Leave out the pictures, then return the records word for word.

┌─ RECORDED DATA

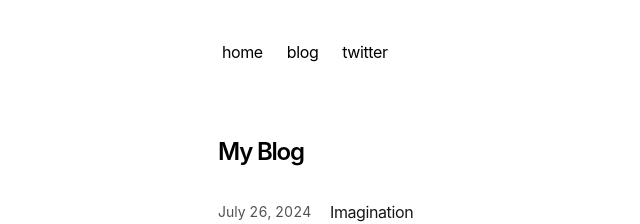
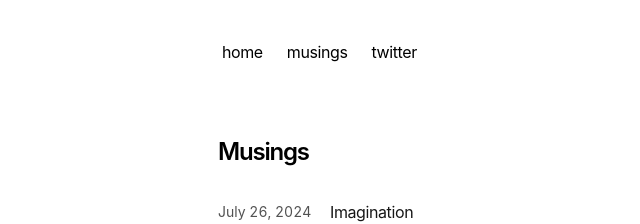
Before and after one commit to Rabrg/personal-website, a Next.js app: page /blog in a window 1280 px wide. Shown: the top 224 px of the page, without its empty margins (134-774 px from the left). Built offline with nearby package versions, Linux system fonts and the light colour scheme.

Commit message:
muses; musings

```diff
--- a/app/blog/page.tsx
+++ b/app/blog/page.tsx
@@ -1,14 +1,14 @@
 import {BlogPosts} from 'app/components/posts'
 
 export const metadata = {
-    title: 'Blog',
-    description: 'Read my blog.',
+    title: 'Musings',
+    description: 'Read my musings.',
 }
 
 export default function Page() {
     return (
         <section>
-            <h1 className="font-semibold text-2xl mb-8 tracking-tighter">My Blog</h1>
+            <h1 className="font-semibold text-2xl mb-8 tracking-tighter">Musings</h1>
             <BlogPosts/>
         </section>
     )
--- /dev/null
+++ b/app/components/bio.tsx
@@ -0,0 +1,8 @@
+export default function Bio() {
+    return (
+        <div className="mb-8">
+            <h2 className="mb-4 text-2xl font-semibold tracking-tighter">Ryan Greene</h2>
+            <p className="mb-4">I'm currently a researcher at OpenAI studying the metacognitive abilities of language models.</p>
+        </div>
+    );
+}
--- a/app/components/nav.tsx
+++ b/app/components/nav.tsx
@@ -5,7 +5,7 @@ const navItems = {
         name: 'home',
     },
     '/blog': {
-        name: 'blog',
+        name: 'musings',
     },
     'https://x.com/rabrg': {
         name: 'twitter',
--- a/app/page.tsx
+++ b/app/page.tsx
@@ -4,6 +4,8 @@ import LiteralAPI from 'app/lib/literal'
 import LastFmAPI from 'app/lib/lastfm'
 import {SpeedInsights} from "@vercel/speed-insights/next"
 import {Analytics} from "@vercel/analytics/react"
+import Bio from 'app/components/bio'
+
 // import LetterboxdAPI from 'app/lib/letterboxd'
 
 // async function getRecentMovies() {
@@ -67,19 +69,20 @@ async function getTopArtists() {
 export default async function Page() {
     const recentBooks = await getRecentBooks();
     const topArtists = await getTopArtists();
-    // const recentMovies = await getRecentMovies();
 
     return (
         <section>
-            <h1 className="mb-8 text-2xl font-semibold tracking-tighter">
-                Training Dataset
-            </h1>
+            {/*<Bio/>*/}
+
+            <h2 className="mb-8 text-2xl font-semibold tracking-tighter">
+                Muses
+            </h2>
 
             {recentBooks.length > 0 && (
                 <>
-                    <h2 className="mt-8 mb-4 text-xl font-semibold tracking-tighter">
+                    <h3 className="mt-8 mb-4 text-xl font-semibold tracking-tighter">
                         Recently Read Books
-                    </h2>
+                    </h3>
                     <div className="grid grid-cols-2 sm:grid-cols-3 md:grid-cols-4 gap-4">
                         {recentBooks.map((state) => (
                             <div key={state.id} className="w-full">
@@ -102,44 +105,11 @@ export default async function Page() {
                 </>
             )}
 
-            {/*{recentMovies.length > 0 && (*/}
-            {/*    <>*/}
-            {/*        <h2 className="mt-8 mb-4 text-xl font-semibold tracking-tighter">*/}
-            {/*            Recently Watched Movies*/}
-            {/*        </h2>*/}
-            {/*        <div className="grid grid-cols-2 sm:grid-cols-3 md:grid-cols-4 gap-4">*/}
-            {/*            {recentMovies.map((movie) => (*/}
-            {/*                <a*/}
-            {/*                    key={movie.guid}*/}
-            {/*                    href={movie.link}*/}
-            {/*                    target="_blank"*/}
-            {/*                    rel="noopener noreferrer"*/}
-            {/*                    className="w-full block hover:opacity-80 transition-opacity cursor-pointer"*/}
-            {/*                >*/}
-            {/*                    <div className="relative w-full aspect-[2/3] mb-2">*/}
-            {/*                        <Image*/}
-            {/*                            src={movie.poster || '/images/movie-poster-placeholder.png'}*/}
-            {/*                            alt={`Poster of ${movie.filmTitle}`}*/}
-            {/*                            fill*/}
-            {/*                            style={{objectFit: 'cover'}}*/}
-            {/*                            className="rounded-md"*/}
-            {/*                        />*/}
-            {/*                    </div>*/}
-            {/*                    <div className="flex justify-between items-baseline">*/}
-            {/*                        <p className="text-sm font-medium line-clamp-2 flex-grow">{movie.filmTitle}</p>*/}
-            {/*                        <p className="text-xs text-gray-600 dark:text-gray-400 ml-2">{movie.filmYear}</p>*/}
-            {/*                    </div>*/}
-            {/*                </a>*/}
-            {/*            ))}*/}
-            {/*        </div>*/}
-            {/*    </>*/}
-            {/*)}*/}
-
             {topArtists.length > 0 && (
                 <>
-                    <h2 className="mt-8 mb-4 text-xl font-semibold tracking-tighter">
+                    <h3 className="mt-8 mb-4 text-xl font-semibold tracking-tighter">
                         Recently Listened to Artists
-                    </h2>
+                    </h3>
                     <div className="space-y-4">
                         {topArtists.map((artist) => (
                             <div key={artist.mbid} className="w-full">
@@ -157,9 +127,14 @@ export default async function Page() {
                 </>
             )}
 
+            <h2 className="mt-12 mb-8 text-2xl font-semibold tracking-tighter">
+                Musings
+            </h2>
+
             <div className="my-8">
                 <BlogPosts/>
             </div>
+
             <SpeedInsights/>
             <Analytics/>
         </section>
```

└─

* _EXPECTED ANSWER_
Before and after one commit to Rabrg/personal-website, a Next.js app: page /blog in a window 1280 px wide. Shown: the top 224 px of the page, without its empty margins (134-774 px from the left). Built offline with nearby package versions, Linux system fonts and the light colour scheme.

Commit message:
muses; musings

```diff
--- a/app/blog/page.tsx
+++ b/app/blog/page.tsx
@@ -1,14 +1,14 @@
 import {BlogPosts} from 'app/components/posts'
 
 export const metadata = {
-    title: 'Blog',
-    description: 'Read my blog.',
+    title: 'Musings',
+    description: 'Read my musings.',
 }
 
 export default function Page() {
     return (
         <section>
-            <h1 className="font-semibold text-2xl mb-8 tracking-tighter">My Blog</h1>
+            <h1 className="font-semibold text-2xl mb-8 tracking-tighter">Musings</h1>
             <BlogPosts/>
         </section>
     )
--- /dev/null
+++ b/app/components/bio.tsx
@@ -0,0 +1,8 @@
+export default function Bio() {
+    return (
+        <div className="mb-8">
+            <h2 className="mb-4 text-2xl font-semibold tracking-tighter">Ryan Greene</h2>
+            <p className="mb-4">I'm currently a researcher at OpenAI studying the metacognitive abilities of language models.</p>
+        </div>
+    );
+}
--- a/app/components/nav.tsx
+++ b/app/components/nav.tsx
@@ -5,7 +5,7 @@ const navItems = {
         name: 'home',
     },
     '/blog': {
-        name: 'blog',
+        name: 'musings',
     },
     'https://x.com/rabrg': {
         name: 'twitter',
--- a/app/page.tsx
+++ b/app/page.tsx
@@ -4,6 +4,8 @@ import LiteralAPI from 'app/lib/literal'
 import LastFmAPI from 'app/lib/lastfm'
 import {SpeedInsights} from "@vercel/speed-insights/next"
 import {Analytics} from "@vercel/analytics/react"
+import Bio from 'app/components/bio'
+
 // import LetterboxdAPI from 'app/lib/letterboxd'
 
 // async function getRecentMovies() {
@@ -67,19 +69,20 @@ async function getTopArtists() {
 export default async function Page() {
     const recentBooks = await getRecentBooks();
     const topArtists = await getTopArtists();
-    // const recentMovies = await getRecentMovies();
 
     return (
         <section>
-            <h1 className="mb-8 text-2xl font-semibold tracking-tighter">
-                Training Dataset
-            </h1>
+            {/*<Bio/>*/}
+
+            <h2 className="mb-8 text-2xl font-semibold tracking-tighter">
+                Muses
+            </h2>
 
             {recentBooks.length > 0 && (
                 <>
-                    <h2 className="mt-8 mb-4 text-xl font-semibold tracking-tighter">
+                    <h3 className="mt-8 mb-4 text-xl font-semibold tracking-tighter">
                         Recently Read Books
-                    </h2>
+                    </h3>
                     <div className="grid grid-cols-2 sm:grid-cols-3 md:grid-cols-4 gap-4">
                         {recentBooks.map((state) => (
                             <div key={state.id} className="w-full">
@@ -102,44 +105,11 @@ export default async function Page() {
                 </>
             )}
 
-            {/*{recentMovies.length > 0 && (*/}
-            {/*    <>*/}
-            {/*        <h2 className="mt-8 mb-4 text-xl font-semibold tracking-tighter">*/}
-            {/*            Recently Watched Movies*/}
-            {/*        </h2>*/}
-            {/*        <div className="grid grid-cols-2 sm:grid-cols-3 md:grid-cols-4 gap-4">*/}
-            {/*            {recentMovies.map((movie) => (*/}
-            {/*                <a*/}
-            {/*                    key={movie.guid}*/}
-            {/*                    href={movie.link}*/}
-            {/*                    target="_blank"*/}
-            {/*                    rel="noopener noreferrer"*/}
-            {/*                    className="w-full block hover:opacity-80 transition-opacity cursor-pointer"*/}
-            {/*                >*/}
-            {/*                    <div className="relative w-full aspect-[2/3] mb-2">*/}
-            {/*                        <Image*/}
-            {/*                            src={movie.poster || '/images/movie-poster-placeholder.png'}*/}
-            {/*                            alt={`Poster of ${movie.filmTitle}`}*/}
-            {/*                            fill*/}
-            {/*                            style={{objectFit: 'cover'}}*/}
-            {/*                            className="rounded-md"*/}
-            {/*                        />*/}
-            {/*                    </div>*/}
-            {/*                    <div className="flex justify-between items-baseline">*/}
-            {/*                        <p className="text-sm font-medium line-clamp-2 flex-grow">{movie.filmTitle}</p>*/}
-            {/*                        <p className="text-xs text-gray-600 dark:text-gray-400 ml-2">{movie.filmYear}</p>*/}
-            {/*                    </div>*/}
-            {/*                </a>*/}
-            {/*            ))}*/}
-            {/*        </div>*/}
-            {/*    </>*/}
-            {/*)}*/}
-
             {topArtists.length > 0 && (
                 <>
-                    <h2 className="mt-8 mb-4 text-xl font-semibold tracking-tighter">
+                    <h3 className="mt-8 mb-4 text-xl font-semibold tracking-tighter">
                         Recently Listened to Artists
-                    </h2>
+                    </h3>
                     <div className="space-y-4">
                         {topArtists.map((artist) => (
                             <div key={artist.mbid} className="w-full">
@@ -157,9 +127,14 @@ export default async function Page() {
                 </>
             )}
 
+            <h2 className="mt-12 mb-8 text-2xl font-semibold tracking-tighter">
+                Musings
+            </h2>
+
             <div className="my-8">
                 <BlogPosts/>
             </div>
+
             <SpeedInsights/>
             <Analytics/>
         </section>
```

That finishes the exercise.